“The Night House” production designer Kathrin Eder jumped at the opportunity to work on David Bruckner’s new supernatural thriller, since the project represented an opportunity for her to flex her creative muscles.
The blueprints of the house would also feature heavily as part of the storyline.
In the film, Rebecca Hall Hall plays Beth, a young widow still reeling from her husband Owen’s (Evan Jonigkeit) death. She’s now alone in their isolated home that sits on a lake that Owen built for them.
Optical illusions and creepy windows imply there is something sinister at work as Beth experiences the supernatural.
It was up to Eder to find a location and built Owen’s dream home that makes the perfect haunting.
What was important to you when finding the perfect location for “The Night House?”
I was very clear with David – because my background is social and cultural anthropology, so I like to dive heavily into world-building from a place of backstory and a place of geography and how location influences our main characters, socially, economically and physically. It was understanding that this house was buyer-made, in isolation, in a general American town, and that immediately set a very clear tone for the story that took place. It would look very different if the story took place in New York City, for example. From an archetypal place, it immediately opened up so many questions, and that was a great challenge.
Where did you find the house that was eventually used in the film?
We shot in Syracuse, New York, which is beautiful in terms of landscape and the rolling hills and the lakes. There was lush green vegetation which gives a lot of room for opportunity.
We had very little prep, but I think David and I must have spent three weeks in the car, knocking on every door with our location scout. When we finally found this place, we needed to see how it looked from the water. We couldn’t dial it in. We also had to rent a boat to take a photo from the water to make sure the movie poster will work, because we knew from the very beginning, this is going to be the poster.
When we found the house, we changed quite a bit on the interior and the exterior. We needed to figure out the geography and create not only a specific feeling about the house as a character, but we also needed to figure out the mirror logic.
We had to add an entire wing because we couldn’t film the master bedroom. We did augment the house by adding windows and stairwells. We turned the ceilings into wood ceilings and painting everything. We added fireplaces and built a lot of furniture.
You mentioned the windows, can you elaborate on that since they add this psychological eeriness to the house?
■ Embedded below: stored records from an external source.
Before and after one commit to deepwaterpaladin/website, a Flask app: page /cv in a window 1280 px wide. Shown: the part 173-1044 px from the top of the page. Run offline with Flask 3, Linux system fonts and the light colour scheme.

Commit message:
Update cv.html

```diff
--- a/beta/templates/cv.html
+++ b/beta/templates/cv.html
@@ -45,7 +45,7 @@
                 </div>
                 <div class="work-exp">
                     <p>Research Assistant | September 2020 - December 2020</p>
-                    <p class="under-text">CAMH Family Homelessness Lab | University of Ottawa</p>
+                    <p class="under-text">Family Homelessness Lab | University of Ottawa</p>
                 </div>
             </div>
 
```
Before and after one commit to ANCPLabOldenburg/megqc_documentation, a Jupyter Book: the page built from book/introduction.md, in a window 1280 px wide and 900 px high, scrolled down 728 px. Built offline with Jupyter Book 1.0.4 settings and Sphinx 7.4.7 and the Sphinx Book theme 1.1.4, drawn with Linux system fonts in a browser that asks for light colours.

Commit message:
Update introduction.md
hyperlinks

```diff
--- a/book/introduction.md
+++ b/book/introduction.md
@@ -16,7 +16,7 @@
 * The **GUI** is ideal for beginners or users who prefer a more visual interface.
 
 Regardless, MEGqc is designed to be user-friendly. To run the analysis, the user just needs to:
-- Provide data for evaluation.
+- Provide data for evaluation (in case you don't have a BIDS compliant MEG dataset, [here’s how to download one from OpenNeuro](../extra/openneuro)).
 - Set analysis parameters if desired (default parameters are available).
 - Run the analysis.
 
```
In creating a home, human beings try to go back here to something cavernous that makes us feel protected. But when you choose to live by a lake in the middle of nature, there’s this juxtaposition that no one can watch you, we protect ourselves from other people and not necessarily from nature, so there wouldn’t be any window dressing. We chose to keep the window dressing very minimalistic so we constantly have this interactional preference of the outside forces of nature. Water in itself, throughout history, has always been tied to the subconscious, the hidden, to the unknown and the mysterious, it was very important for us to have a constant presence of water.
The main theme of the film deals with suicide, isolation, mourning, rebirth and making a choice. David wanted to be very sensitive about how we tie the outer world to Beth’s state. The windows provide much insight into her world and her psychological state. I think the dark force and the presence that emerges throughout the film also has something voyeuristic that you are completely exposed to. The windows and that interaction between the outside and inside dive into that feeling of discomfort.
The house doesn’t seem very lived in given Owen built this for them. Can you discuss how you decorated it and why you opted for the minimalist approach?
We dove into the backstory and the relationship between Beth and Owen. Since we only see him in a few scenes, we realized that his character needs to be represented in the architecture of this house. David and I spoke a lot about traditional relationships that are often interpreted or seen as patriarchal or masculine. We made a clear decision to work with that dynamic, rather than fighting it.
With Beth coming from a dysfunctional family and being book-savvy, but socially awkward, and dealing with an incident of death that she had early on, it triggered a responsibility in Owen when they met to take over the role of protector.
We chose the architecture and the set decoration of the house to resemble Owen’s interest. We give him this line between utilitarianism and his interest in the occult. David wanted us to place symbolism in the environment.
All the elements that are found in the environment were how we chose the green wall colors to reflect the water. We added the black slate found in Syracuse and the color palette came together through that.
The film and trailer feature blueprints of the house, how did that work for you as a production designer?
David wanted to make sure that the book itself has a story where it starts with different themes, and then slowly works its way to the idea of the mirror logic house that he was going to build to protect Beth. The blueprints and drawings were a combination of my handwriting and drawings by our scenic painter. Our set decorator went to the Department of Architecture at Syracuse University and worked with a bunch of architectural students who also contributed to those blueprints.